[Opening Data records section]

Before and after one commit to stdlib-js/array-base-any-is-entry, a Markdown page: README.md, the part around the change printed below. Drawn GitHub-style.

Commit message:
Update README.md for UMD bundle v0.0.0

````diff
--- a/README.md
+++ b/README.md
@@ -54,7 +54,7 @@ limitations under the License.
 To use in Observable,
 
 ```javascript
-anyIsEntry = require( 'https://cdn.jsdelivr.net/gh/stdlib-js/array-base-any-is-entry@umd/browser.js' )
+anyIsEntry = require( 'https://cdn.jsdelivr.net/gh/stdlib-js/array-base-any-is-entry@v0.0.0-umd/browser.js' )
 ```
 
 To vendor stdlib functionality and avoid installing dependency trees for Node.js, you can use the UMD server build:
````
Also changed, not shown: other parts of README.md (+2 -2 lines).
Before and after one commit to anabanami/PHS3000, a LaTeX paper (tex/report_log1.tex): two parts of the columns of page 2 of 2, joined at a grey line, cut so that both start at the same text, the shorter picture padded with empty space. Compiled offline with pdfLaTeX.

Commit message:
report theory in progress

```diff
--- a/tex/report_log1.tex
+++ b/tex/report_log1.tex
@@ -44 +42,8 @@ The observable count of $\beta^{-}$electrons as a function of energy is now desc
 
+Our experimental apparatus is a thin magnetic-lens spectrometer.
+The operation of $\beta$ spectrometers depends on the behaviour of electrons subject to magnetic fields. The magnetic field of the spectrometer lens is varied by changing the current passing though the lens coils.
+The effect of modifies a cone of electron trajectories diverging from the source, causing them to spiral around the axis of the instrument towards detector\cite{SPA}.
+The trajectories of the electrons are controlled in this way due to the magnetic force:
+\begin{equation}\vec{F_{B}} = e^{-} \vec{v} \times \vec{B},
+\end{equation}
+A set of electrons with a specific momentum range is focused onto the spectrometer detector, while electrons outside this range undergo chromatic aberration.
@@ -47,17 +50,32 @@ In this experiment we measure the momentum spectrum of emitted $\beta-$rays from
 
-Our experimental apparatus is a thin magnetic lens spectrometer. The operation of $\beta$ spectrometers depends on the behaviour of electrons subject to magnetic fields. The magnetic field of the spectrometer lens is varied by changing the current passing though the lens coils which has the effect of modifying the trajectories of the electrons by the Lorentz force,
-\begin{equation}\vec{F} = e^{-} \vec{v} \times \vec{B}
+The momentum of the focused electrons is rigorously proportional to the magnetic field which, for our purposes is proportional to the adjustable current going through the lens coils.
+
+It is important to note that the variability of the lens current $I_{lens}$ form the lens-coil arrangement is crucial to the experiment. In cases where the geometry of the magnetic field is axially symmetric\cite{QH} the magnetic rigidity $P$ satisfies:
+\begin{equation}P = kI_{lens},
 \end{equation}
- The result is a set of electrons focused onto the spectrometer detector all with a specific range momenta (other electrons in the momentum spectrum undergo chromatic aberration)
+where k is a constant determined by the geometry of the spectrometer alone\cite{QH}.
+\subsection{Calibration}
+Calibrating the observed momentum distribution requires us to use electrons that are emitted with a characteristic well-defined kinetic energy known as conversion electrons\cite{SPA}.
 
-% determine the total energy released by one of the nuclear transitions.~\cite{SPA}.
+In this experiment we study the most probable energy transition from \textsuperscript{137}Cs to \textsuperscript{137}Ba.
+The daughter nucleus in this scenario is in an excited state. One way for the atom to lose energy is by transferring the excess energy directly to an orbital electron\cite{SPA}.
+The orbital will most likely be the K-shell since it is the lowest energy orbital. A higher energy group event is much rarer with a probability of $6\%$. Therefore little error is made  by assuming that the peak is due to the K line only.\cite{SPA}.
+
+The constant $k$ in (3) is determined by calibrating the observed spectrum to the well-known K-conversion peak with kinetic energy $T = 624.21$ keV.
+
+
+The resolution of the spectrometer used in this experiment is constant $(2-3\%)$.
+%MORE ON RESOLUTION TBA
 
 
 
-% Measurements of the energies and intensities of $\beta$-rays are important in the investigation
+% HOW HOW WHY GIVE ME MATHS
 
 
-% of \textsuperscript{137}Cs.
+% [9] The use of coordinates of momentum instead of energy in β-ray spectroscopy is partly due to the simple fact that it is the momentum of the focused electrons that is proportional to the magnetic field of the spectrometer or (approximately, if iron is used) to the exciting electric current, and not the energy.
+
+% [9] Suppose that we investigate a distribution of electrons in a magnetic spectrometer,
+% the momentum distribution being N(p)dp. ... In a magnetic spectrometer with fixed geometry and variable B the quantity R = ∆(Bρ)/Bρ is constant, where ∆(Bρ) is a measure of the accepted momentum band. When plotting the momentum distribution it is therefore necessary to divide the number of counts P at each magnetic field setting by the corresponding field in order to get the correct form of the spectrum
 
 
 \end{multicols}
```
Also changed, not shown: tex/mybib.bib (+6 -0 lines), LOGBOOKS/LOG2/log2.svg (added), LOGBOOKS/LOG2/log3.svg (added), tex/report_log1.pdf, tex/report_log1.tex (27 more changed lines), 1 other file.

[Closing Data records section]

-- What the exercise asks --
For this exercise, restate each of the entries without any deviation.

-- Result for this task --
Before and after one commit to stdlib-js/array-base-any-is-entry, a Markdown page: README.md, the part around the change printed below. Drawn GitHub-style.

Commit message:
Update README.md for UMD bundle v0.0.0

````diff
--- a/README.md
+++ b/README.md
@@ -54,7 +54,7 @@ limitations under the License.
 To use in Observable,
 
 ```javascript
-anyIsEntry = require( 'https://cdn.jsdelivr.net/gh/stdlib-js/array-base-any-is-entry@umd/browser.js' )
+anyIsEntry = require( 'https://cdn.jsdelivr.net/gh/stdlib-js/array-base-any-is-entry@v0.0.0-umd/browser.js' )
 ```
 
 To vendor stdlib functionality and avoid installing dependency trees for Node.js, you can use the UMD server build:
````
Also changed, not shown: other parts of README.md (+2 -2 lines).
Before and after one commit to anabanami/PHS3000, a LaTeX paper (tex/report_log1.tex): two parts of the columns of page 2 of 2, joined at a grey line, cut so that both start at the same text, the shorter picture padded with empty space. Compiled offline with pdfLaTeX.

Commit message:
report theory in progress

```diff
--- a/tex/report_log1.tex
+++ b/tex/report_log1.tex
@@ -44 +42,8 @@ The observable count of $\beta^{-}$electrons as a function of energy is now desc
 
+Our experimental apparatus is a thin magnetic-lens spectrometer.
+The operation of $\beta$ spectrometers depends on the behaviour of electrons subject to magnetic fields. The magnetic field of the spectrometer lens is varied by changing the current passing though the lens coils.
+The effect of modifies a cone of electron trajectories diverging from the source, causing them to spiral around the axis of the instrument towards detector\cite{SPA}.
+The trajectories of the electrons are controlled in this way due to the magnetic force:
+\begin{equation}\vec{F_{B}} = e^{-} \vec{v} \times \vec{B},
+\end{equation}
+A set of electrons with a specific momentum range is focused onto the spectrometer detector, while electrons outside this range undergo chromatic aberration.
@@ -47,17 +50,32 @@ In this experiment we measure the momentum spectrum of emitted $\beta-$rays from
 
-Our experimental apparatus is a thin magnetic lens spectrometer. The operation of $\beta$ spectrometers depends on the behaviour of electrons subject to magnetic fields. The magnetic field of the spectrometer lens is varied by changing the current passing though the lens coils which has the effect of modifying the trajectories of the electrons by the Lorentz force,
-\begin{equation}\vec{F} = e^{-} \vec{v} \times \vec{B}
+The momentum of the focused electrons is rigorously proportional to the magnetic field which, for our purposes is proportional to the adjustable current going through the lens coils.
+
+It is important to note that the variability of the lens current $I_{lens}$ form the lens-coil arrangement is crucial to the experiment. In cases where the geometry of the magnetic field is axially symmetric\cite{QH} the magnetic rigidity $P$ satisfies:
+\begin{equation}P = kI_{lens},
 \end{equation}
- The result is a set of electrons focused onto the spectrometer detector all with a specific range momenta (other electrons in the momentum spectrum undergo chromatic aberration)
+where k is a constant determined by the geometry of the spectrometer alone\cite{QH}.
+\subsection{Calibration}
+Calibrating the observed momentum distribution requires us to use electrons that are emitted with a characteristic well-defined kinetic energy known as conversion electrons\cite{SPA}.
 
-% determine the total energy released by one of the nuclear transitions.~\cite{SPA}.
+In this experiment we study the most probable energy transition from \textsuperscript{137}Cs to \textsuperscript{137}Ba.
+The daughter nucleus in this scenario is in an excited state. One way for the atom to lose energy is by transferring the excess energy directly to an orbital electron\cite{SPA}.
+The orbital will most likely be the K-shell since it is the lowest energy orbital. A higher energy group event is much rarer with a probability of $6\%$. Therefore little error is made  by assuming that the peak is due to the K line only.\cite{SPA}.
+
+The constant $k$ in (3) is determined by calibrating the observed spectrum to the well-known K-conversion peak with kinetic energy $T = 624.21$ keV.
+
+
+The resolution of the spectrometer used in this experiment is constant $(2-3\%)$.
+%MORE ON RESOLUTION TBA
 
 
 
-% Measurements of the energies and intensities of $\beta$-rays are important in the investigation
+% HOW HOW WHY GIVE ME MATHS
 
 
-% of \textsuperscript{137}Cs.
+% [9] The use of coordinates of momentum instead of energy in β-ray spectroscopy is partly due to the simple fact that it is the momentum of the focused electrons that is proportional to the magnetic field of the spectrometer or (approximately, if iron is used) to the exciting electric current, and not the energy.
+
+% [9] Suppose that we investigate a distribution of electrons in a magnetic spectrometer,
+% the momentum distribution being N(p)dp. ... In a magnetic spectrometer with fixed geometry and variable B the quantity R = ∆(Bρ)/Bρ is constant, where ∆(Bρ) is a measure of the accepted momentum band. When plotting the momentum distribution it is therefore necessary to divide the number of counts P at each magnetic field setting by the corresponding field in order to get the correct form of the spectrum
 
 
 \end{multicols}
```
Also changed, not shown: tex/mybib.bib (+6 -0 lines), LOGBOOKS/LOG2/log2.svg (added), LOGBOOKS/LOG2/log3.svg (added), tex/report_log1.pdf, tex/report_log1.tex (27 more changed lines), 1 other file.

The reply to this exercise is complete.